I spent some time explaining my science advocacy to my friends last night. In the course of the discussion, one of them described science as a religion, which I interpreted to mean that they see my enthusiasm for skepticism as being cult-like in nature. It makes me cringe to think that my closest friends see me as being similar to the Jehovah’s Witness knocking on their door on a Saturday morning.
My immediate response to the comparison of religion to science was to agree but to clarify that it’s self-correcting.
Why did I agree?
Well, I can see the intended point that I’m required to believe in scientists and the scientific process to make most of my factual claims. I wasn’t on the Alaskan expedition when the fossil of Tiktaalik, the intermediate species between fish and amphibian, was discovered. I haven’t seen the fossil, except when it was shown on a recent episode of PBS’s Nova. Yes, I must accept the existence of Tiktaalik without being able to analyze the specimen itself, but I must also do the same with most information, as does anyone. Somehow, we all manage to find ways to interpret what is real and what is not.
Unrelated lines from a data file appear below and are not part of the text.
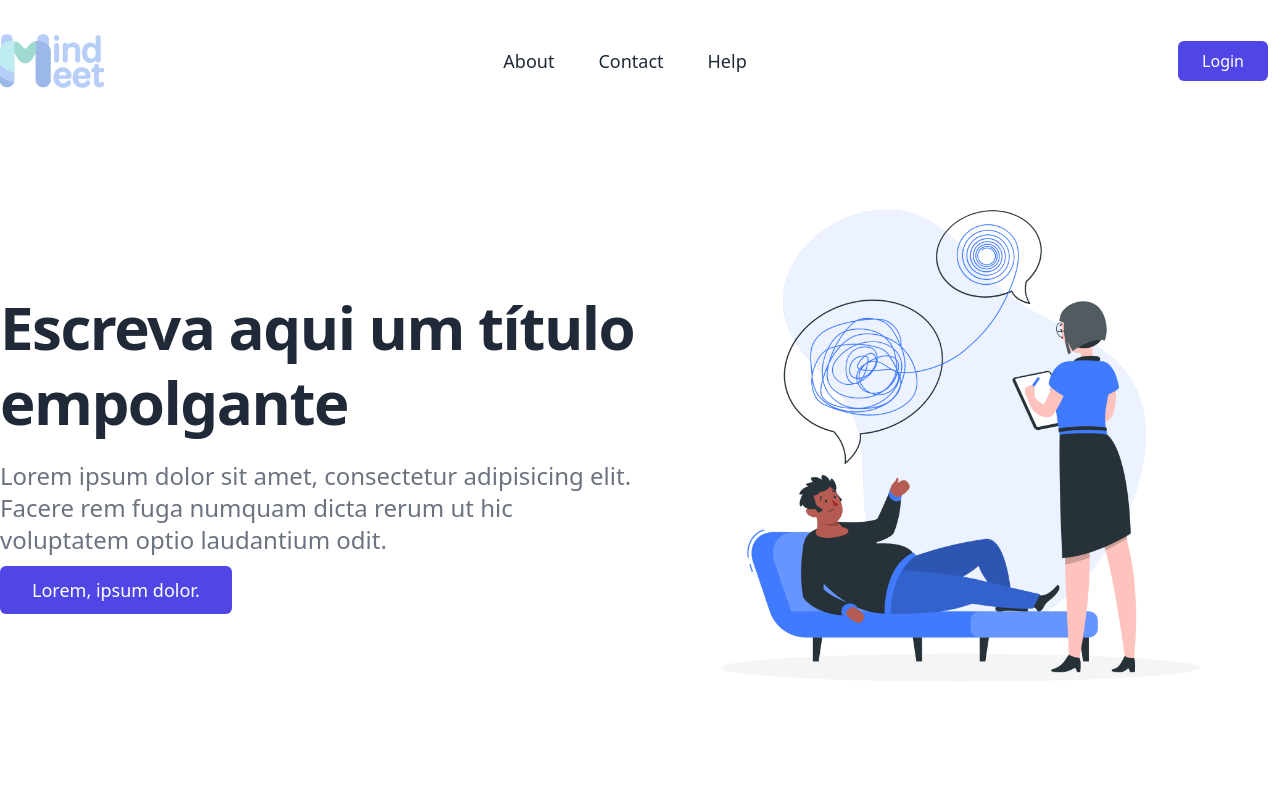
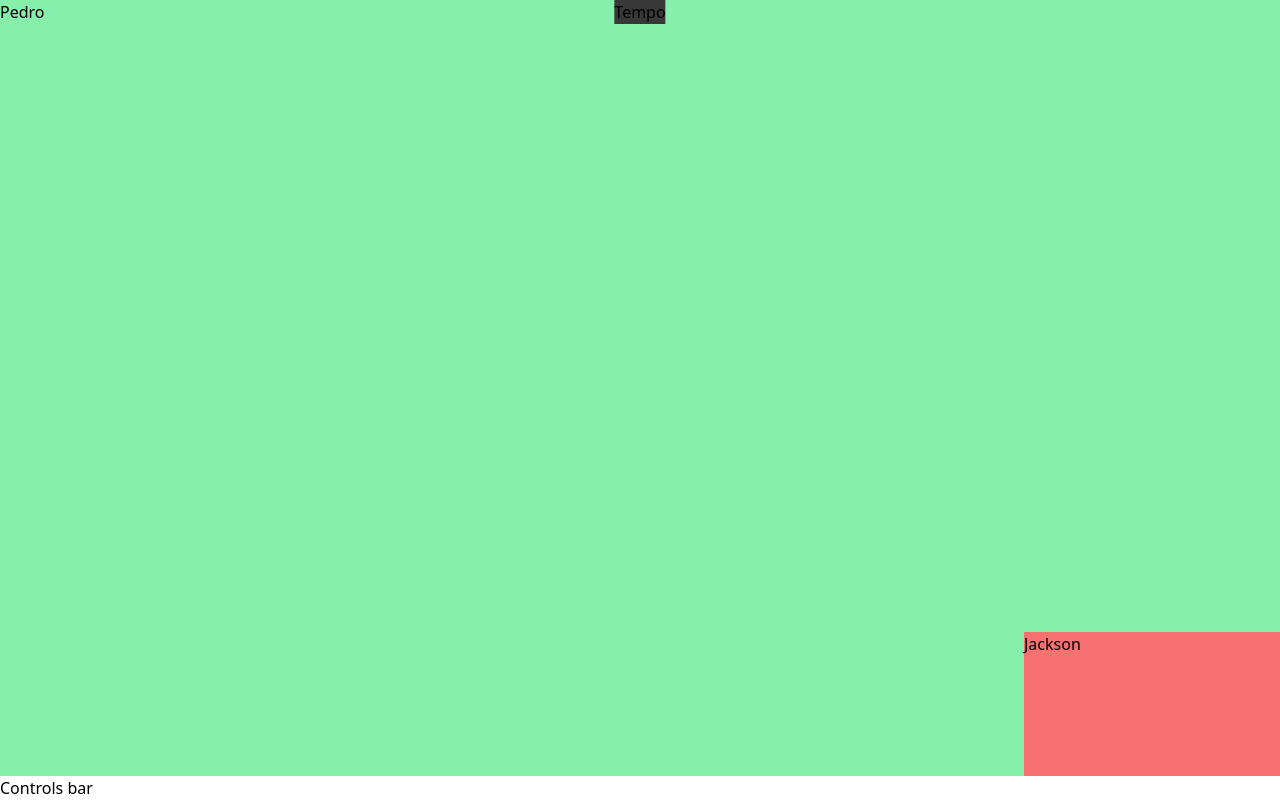
Before and after one commit to Jackson-Vieira/mindmeet-tailwind-training, a Vue app: page / in a window 1280 px wide. Shown: the top 800 px of the page. Built offline with nearby package versions, Linux system fonts and the light colour scheme.

Commit message:
base conference layout

```diff
--- a/src/App.vue
+++ b/src/App.vue
@@ -1,10 +1,11 @@
 <script setup lang="ts">
-import Home from '@/views/Home/index.vue'
-import Alert from './components/alerts/Alert.vue'
+// import Home from '@/views/Home/index.vue'
+// import Alert from './components/alerts/Alert.vue'
+import Conference from '@/views/Conference/index.vue'
 </script>
 
 <template>
-  <Home />
+  <Conference />
 </template>
 
 <style scoped></style>
--- /dev/null
+++ b/src/views/Conference/index.vue
@@ -0,0 +1,22 @@
+<script setup lang="ts"></script>
+
+<template>
+  <div class="flex min-h-screen w-full flex-col overflow-hidden">
+    <main class="relative flex flex-1 bg-gray-600">
+      <div
+        class="absolute left-1/2 top-0 -translate-x-1/2 transform bg-black-dark"
+      >
+        Tempo
+      </div>
+      <div class="w-full bg-green-300">Pedro</div>
+      <div class="absolute bottom-0 right-0 aspect-video w-64 bg-red-400">
+        Jackson
+      </div>
+    </main>
+    <footer class="bg-gray-red hover:bg-red-600">
+      <div>Controls bar</div>
+    </footer>
+  </div>
+</template>
+
+<style scoped></style>
```
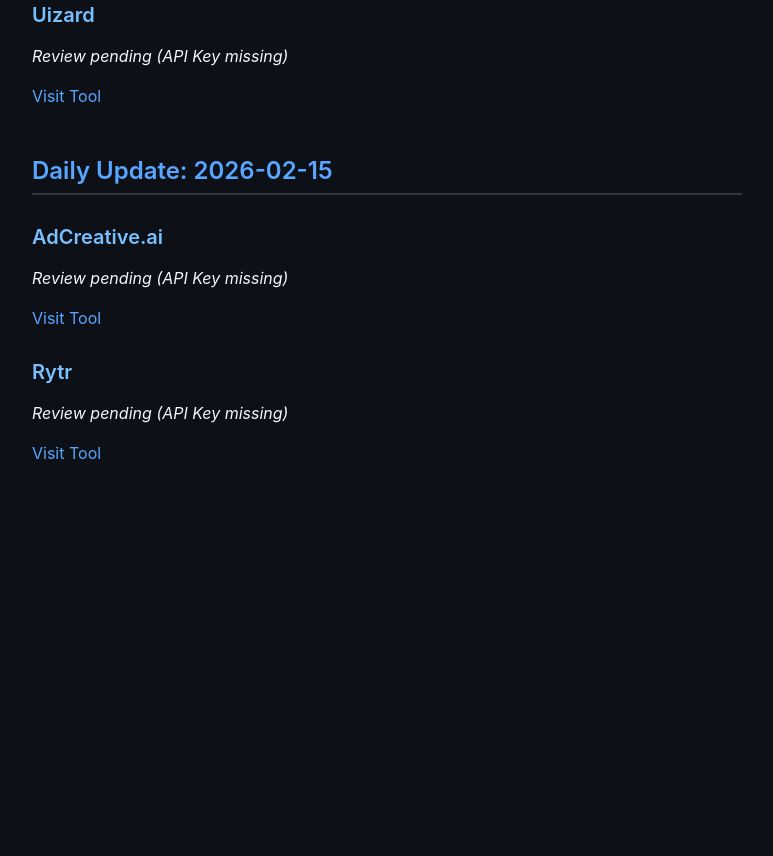
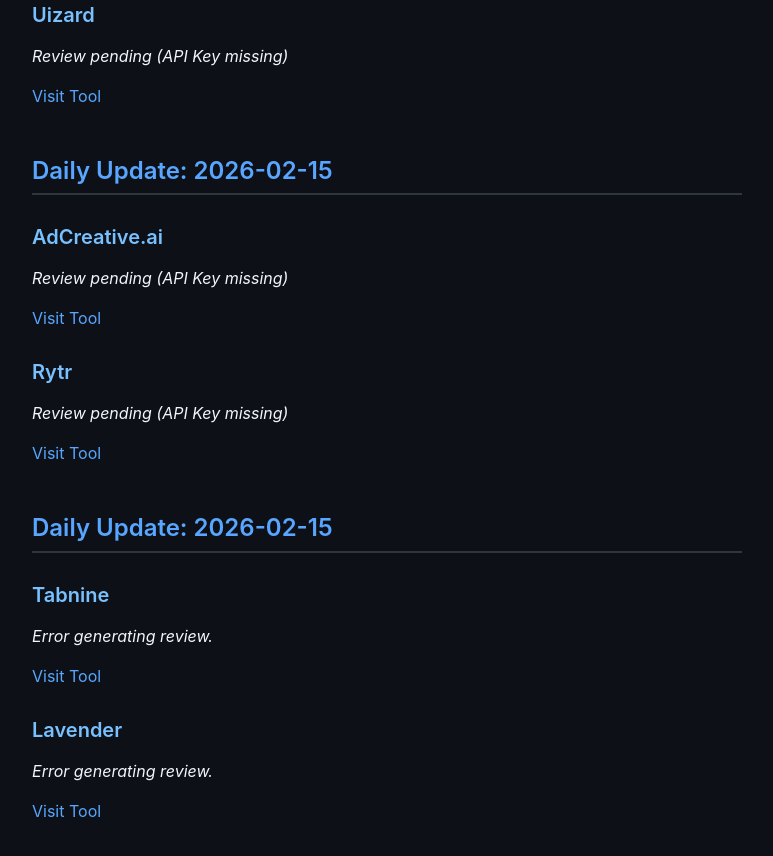
Before and after one commit to virtualsapphirestore/Ai-tools-watchdog, a Jekyll site: the page built from index.md, in a window 1280 px wide and 900 px high, scrolled down 1398 px. Shown: the top 856 px of the window, without its empty margins (253-1026 px from the left). Built offline with Jekyll 4.4.1, drawn with Linux system fonts in a browser that asks for light colours; nearby versions of some CDN libraries; before the commit the page ends 1940 px from its top, so only the background shows below that.

Commit message:
Automated content update

```diff
--- a/index.md
+++ b/index.md
@@ -55,3 +55,16 @@ Welcome to your daily AI tools observatory! Here you will find fresh, automated
 *Review pending (API Key missing)*
 
 [Visit Tool](https://rytr.me)
+
+## Daily Update: 2026-02-15
+
+### Tabnine
+
+*Error generating review.*
+
+[Visit Tool](https://www.tabnine.com)
+### Lavender
+
+*Error generating review.*
+
+[Visit Tool](https://www.lavender.ai)
```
But, science, as I said to my friend, is a self-correcting belief system. That is to say, if a consensus of scientists were to refute the existence of Tiktaalik (for instance, to say that it was a clay model) then I would revise my belief in the specimen and acknowledge that I was wrong. Before today, I thought that Tiktaalik was the earliest example of a tetrapod, and yet, my evidence-based assumption must be revised based on new findings of footprints that predate Tiktaalik by several million years.
It must be noted that even denialists believe in science. A creationist who denies 99% of Earth’s existence would gladly fly on an airplane to visit Kentucky’s infamous Creation Museum. He, more than likely, accepts the laws of aerodynamics, but does not accept the variety of evidence proving the age of the Earth and natural selection. Why? Because his belief system is not self-correcting – he will never admit when he is proven wrong by a consensus of scientists.
But, the point my friends were trying to make is that perhaps I shouldn’t be so vocal and confident about facts that are tentative. This is a valid argument. Skeptics can come across as arrogant and presumptuous, and that happens when we speak out on issues that lack easy answers. I try my best to not over-state the facts in my posts that concern factually ambiguous matters, such as spanking or Bisphenol-A; instead I try to use language that makes it clear that the content is merely my informed opinion, to be accepted or ignored.
I will not budge on certain points of fact. Someone who tells me that they believe that the Earth is 6000 years old or that homeopathic remedies are powerful cures may as well be telling me that the Earth does not revolve around the sun. As far as I’m concerned, reality doesn’t have wiggle room for creationism or homeopathy. My friends might argue that those ideas never killed anybody, implying that it doesn’t matter whether some people believe in these ideas.
Somebody cares. There’s somebody out there who will throw her “Arnica 30x” in the trash when she hears the truth about homeopathy being nothing but inert sugar pills. There’s a creationist out there who will abandon his belief when he is forced to confront the discoveries in whale evolution. There’s no belief that’s too precious to be questioned. There’s no idea that is to sacred to challenge. In the end, though, we must have mutually agreed upon ways to define reality. The reality of a young-Earth-creationist can’t exist in the same reality where Carbon-14 has a half life of 5,730 years. Somebody has to be correct, which means somebody has a better tool to assess reality.
I clearly don’t think science is like a religion. Science and skepticism are tools that we use to assess claims, test hypotheses, formulate theories, and create universal laws of nature. What better method could we use to interpret our world?
I don’t think that science is the only way we should filter information. First of all, not everything is tested or analyzed by the scientific method. There are ethical, philosophical, artistic and rational reasons that we make decisions too. Sometimes we make choices based on a hunch, and that’s mostly OK. Sometimes we make choices because of our individual preferences, and that’s mostly OK too. Obviously, I would never want anyone to harm another person, but other than that, I’m not going to judge an individual for the choices he makes, even if they are not based on scientific principles.
Our articles here are mostly filtered through the lens of skepticism. We analyze claims that are important to parents, and offer our point-of-view from the scientific perspective. Many of us have friends and family who disagree with us. That’s OK. We hope that, though they may fundamentally disagree, that our friends (and enemies) respect our perspective and consider our arguments, as we will try to do for them.